• [Work item]:
Set every record down verbatim and omit the pictures.

Stored data entries

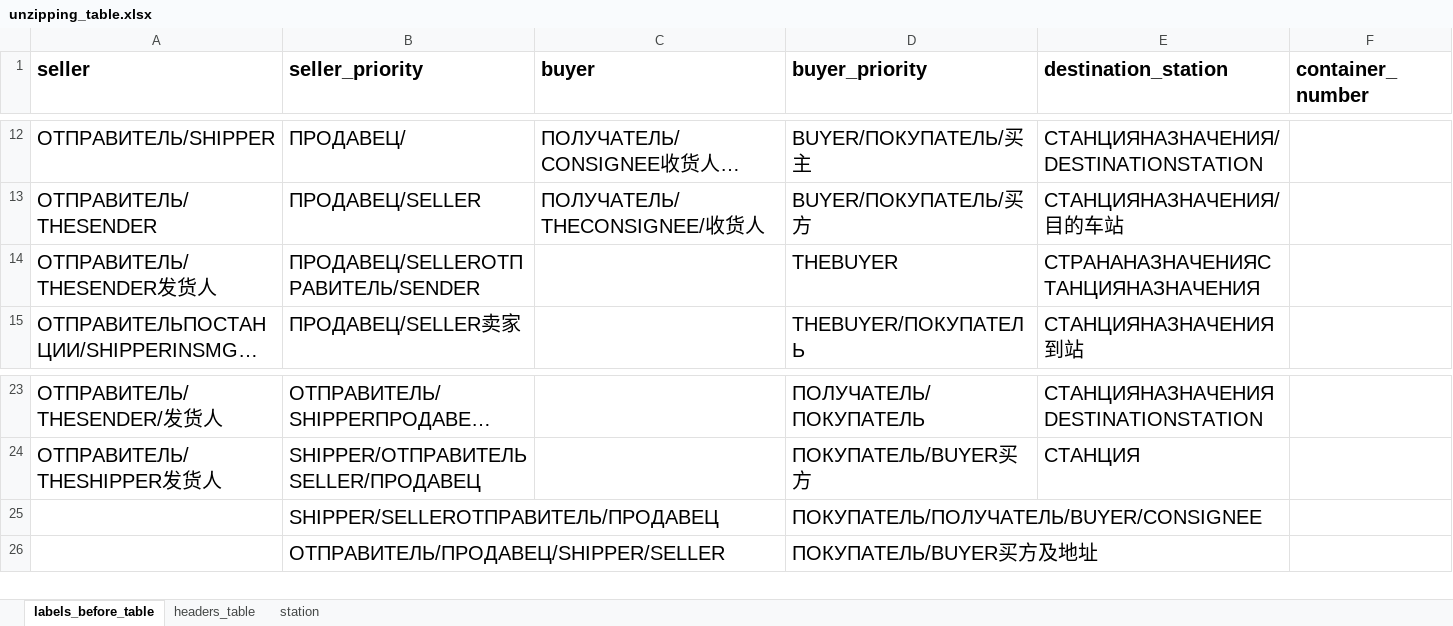
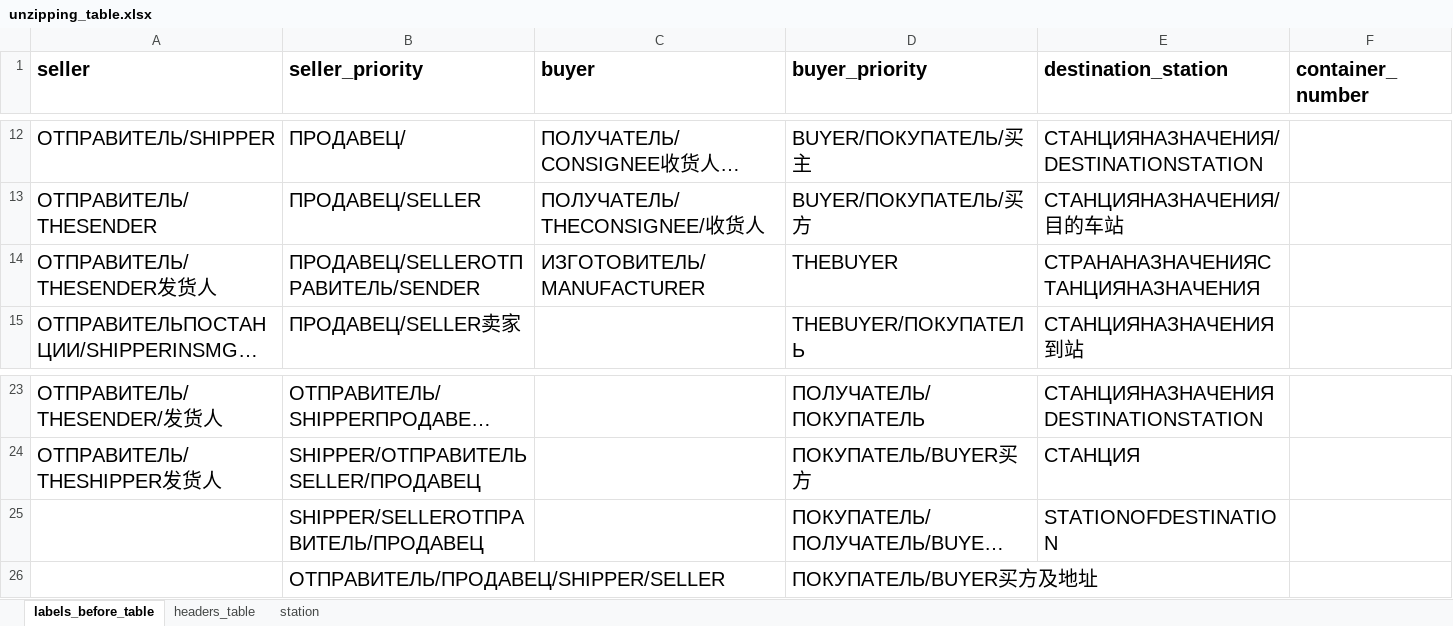
Before and after one commit to agladsoft/unzipping, an Excel workbook: unzipping_table.xlsx, sheet labels_before_table, drawn as a sheet; only a part is shown, gaps mark what is left out; long unchanged cells end in …; values as stored, in another font and other column widths than the file's, no borders; the diff names each change by its address in the sheet, - before the commit and + after, or states it on an @@ line.

```diff
--- a/unzipping_table.xlsx (sheet labels_before_table)
+++ b/unzipping_table.xlsx (sheet labels_before_table)
-C14 (buyer): (empty)
+C14 (buyer): ИЗГОТОВИТЕЛЬ/MANUFACTURER
-E25 (destination_station): (empty)
+E25 (destination_station): STATIONOFDESTINATION
```
Also changed, not shown: sheet headers_table, 2 other files.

• [Expected answer]:
Before and after one commit to agladsoft/unzipping, an Excel workbook: unzipping_table.xlsx, sheet labels_before_table, drawn as a sheet; only a part is shown, gaps mark what is left out; long unchanged cells end in …; values as stored, in another font and other column widths than the file's, no borders; the diff names each change by its address in the sheet, - before the commit and + after, or states it on an @@ line.

```diff
--- a/unzipping_table.xlsx (sheet labels_before_table)
+++ b/unzipping_table.xlsx (sheet labels_before_table)
-C14 (buyer): (empty)
+C14 (buyer): ИЗГОТОВИТЕЛЬ/MANUFACTURER
-E25 (destination_station): (empty)
+E25 (destination_station): STATIONOFDESTINATION
```
Also changed, not shown: sheet headers_table, 2 other files.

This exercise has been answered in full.